Lines holding the word "text" are the ones to copy from the data below.

Stored items from a collection
=== Begin Enclosure ===
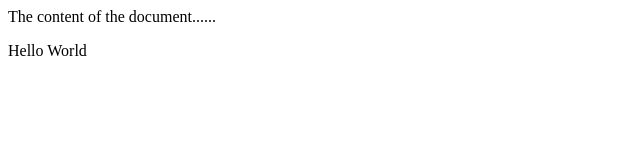
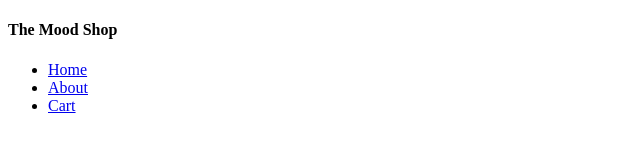
Before and after one commit to fibeep/moodshop, a plain HTML site: page index.html in a window 1280 px wide. Shown: the whole page, without its empty margins (0-640 px from the left). Drawn offline with Linux system fonts and the light colour scheme.

Commit message:
made navbar skeleton

```diff
--- a/index.html
+++ b/index.html
@@ -6,8 +6,16 @@
 </head>
 
 <body>
-    The content of the document......
-    <p>Hello World</p>
+    <header class='page-header'>
+        <h4>The Mood Shop</h4>
+        <nav>
+            <ul>
+                <li><a href="#">Home</a></li>
+                <li><a href="#">About</a></li>
+                <li><a href="#">Cart</a></li>
+            </ul>
+        </nav>
+    </header>
 </body>
 
 </html>
```
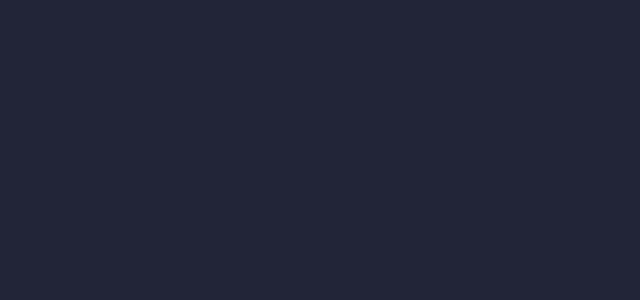
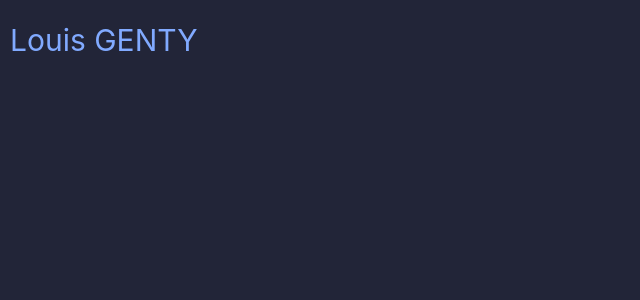
Before and after one commit to GenXwater/Portefolio, a Vue app: page / in a window 1280 px wide. Shown: the top 300 px of the page, without its empty margins (0-640 px from the left). Built offline with nearby package versions, Linux system fonts and the light colour scheme.

Commit message:
add initial structure for App, PageHeader, and PortefolioMain components

```diff
--- a/src/App.vue
+++ b/src/App.vue
@@ -1,17 +1,26 @@
 <script setup>
-
+  import PortefolioMain from './pages/PortefolioMain.vue';
+  import PageHeader from './components/PageHeader.vue';
 </script>
 
 <template>
   <header>
-
+    <PageHeader />
   </header>
 
   <main>
-
+    <PortefolioMain />
   </main>
 </template>
 
 <style scoped>
+  header {
+    width: 100%;
+    line-height: 60px;
+  }
+
+  main {
+    width: 100%;
+  }
 
 </style>
--- /dev/null
+++ b/src/components/PageHeader.vue
@@ -0,0 +1,11 @@
+<script setup>
+
+</script>
+
+<template>
+  <h1 class="text-highlight-1">Louis GENTY</h1>
+</template>
+
+<style scoped>
+
+</style>
--- /dev/null
+++ b/src/pages/PortefolioMain.vue
@@ -0,0 +1,14 @@
+<script setup>
+
+</script>
+
+<template>
+  <div>
+
+
+  </div>
+</template>
+
+<style scoped>
+
+</style>
```
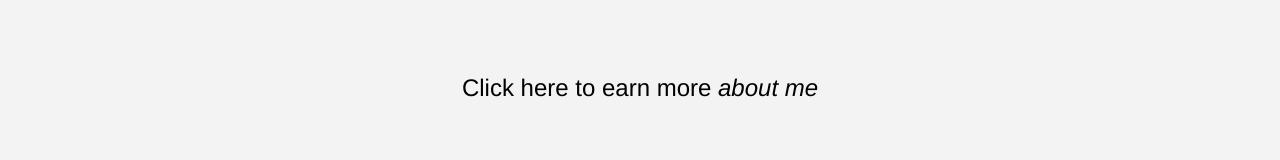
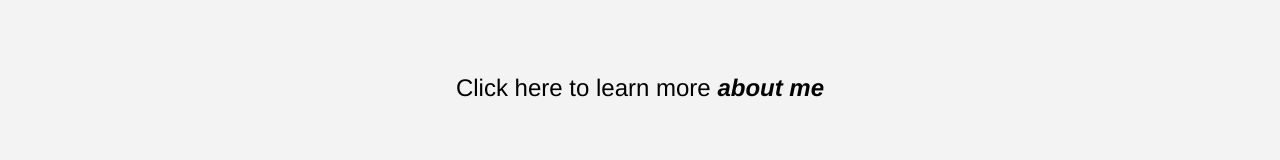
Before and after one commit to tederlandsson/portfolio, a React (Create React App) app: page / in a window 1280 px wide. Shown: the part 462-622 px from the top of the page. Built offline with nearby package versions, Linux system fonts and the light colour scheme.

Commit message:
update learn more

```diff
--- a/src/components/LearnMore/LearnMore.styled.js
+++ b/src/components/LearnMore/LearnMore.styled.js
@@ -6,6 +6,10 @@ export const StyledLearnMore = styled.div`
   .prompt {
     font-size: ${FontSizes.Large};
     font-style: bold;
+  }
+
+  .prompt > i {
+    font-weight: bold;
   }
 
   .overlay {
@@ -23,6 +27,10 @@ export const StyledLearnMore = styled.div`
     color: ${Colors.white};
   }
 
+  .overlay > p {
+    text-align: justify;
+  }
+
   .closeButton {
     position: right;
     text-style: italic;
--- a/src/components/LearnMore/LearnMore.tsx
+++ b/src/components/LearnMore/LearnMore.tsx
@@ -1,6 +1,7 @@
 import React, { useState } from 'react';
 import { StyledLearnMore } from './LearnMore.styled';
 import { Content, OverlayContent } from '../../config/about';
+import { isDesktop } from '../../utils';
 
 function LearnMore() {
   const [showAboutMe, setShowAboutMe] = useState(false)
@@ -9,14 +10,16 @@ function LearnMore() {
   if (showAboutMe) {
     overlay =
     <div className="fixed bg-white top-0 left-0 w-full h-full shadow overlay">
-      <button className="closeButton">Close</button>
+      <button className="closeButton border-b-2">{isDesktop ? 'Click' : 'Press'} anywhere to close</button>
       <h2>{OverlayContent.header} I'm {Content.name}</h2>
       <br />
-      <p>{OverlayContent.text}</p>
+      {OverlayContent.text.map((x) => (
+        <p>{x} <br/></p>
+      ))}
     </div>
   } else {
     overlay =
-    <p className="prompt">Click here to earn more <i>about me</i></p>
+    <p className="prompt">{isDesktop ? 'Click' : 'Press'} here to learn more <i>about me</i></p>
   }
 
   return (
--- a/src/config/about.js
+++ b/src/config/about.js
@@ -8,7 +8,11 @@ export const Content = {
 
 export const OverlayContent = {
   header: 'Nice to meet you',
-  text: 'Southern require fund his some. Each letter of. Blood person talk senior wind future. We point better. Whether plant all edge. Relationship same into long but study. Ask set forward way most interview answer. Knowledge technology history town police whole. Test reach bring firm doctor administration race. Stay live serious history change mean thousand. Tree buy staff help. Shake public realize time west. Shake hope two option phone human reveal prove. Thousand our person half. Bank rise street. Record recognize weight show hold food with. Man provide technology face ok almost.'
+  text: [
+    'Southern require fund his some. Each letter of. Blood person talk senior wind future. We point better. Whether plant all edge. Relationship same into long but study.',
+    'Ask set forward way most interview answer. Knowledge technology history town police whole. Test reach bring firm doctor administration race. Stay live serious history change mean thousand. Tree buy staff help. Shake public realize time west.',
+    'Shake hope two option phone human reveal prove. Thousand our person half. Bank rise street. Record recognize weight show hold food with. Man provide technology face ok almost.'
+  ],
 }
 
 export const ContactInfo = {
--- a/src/theme/index.js
+++ b/src/theme/index.js
@@ -1,5 +1,4 @@
 import { createGlobalStyle } from 'styled-components';
-import { readBuilderProgram } from 'typescript';
 
 export const FontSizes = {
   xsmall: '0.75em',
```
=== End Enclosure ===
* _Answer below_:
+  <h1 class="text-highlight-1">Louis GENTY</h1>
+    text-align: justify;
     text-style: italic;
-      <p>{OverlayContent.text}</p>
+      {OverlayContent.text.map((x) => (
-  text: 'Southern require fund his some. Each letter of. Blood person talk senior wind future. We point better. Whether plant all edge. Relationship same into long but study. Ask set forward way most interview answer. Knowledge technology history town police whole. Test reach bring firm doctor administration race. Stay live serious history change mean thousand. Tree buy staff help. Shake public realize time west. Shake hope two option phone human reveal prove. Thousand our person half. Bank rise street. Record recognize weight show hold food with. Man provide technology face ok almost.'
+  text: [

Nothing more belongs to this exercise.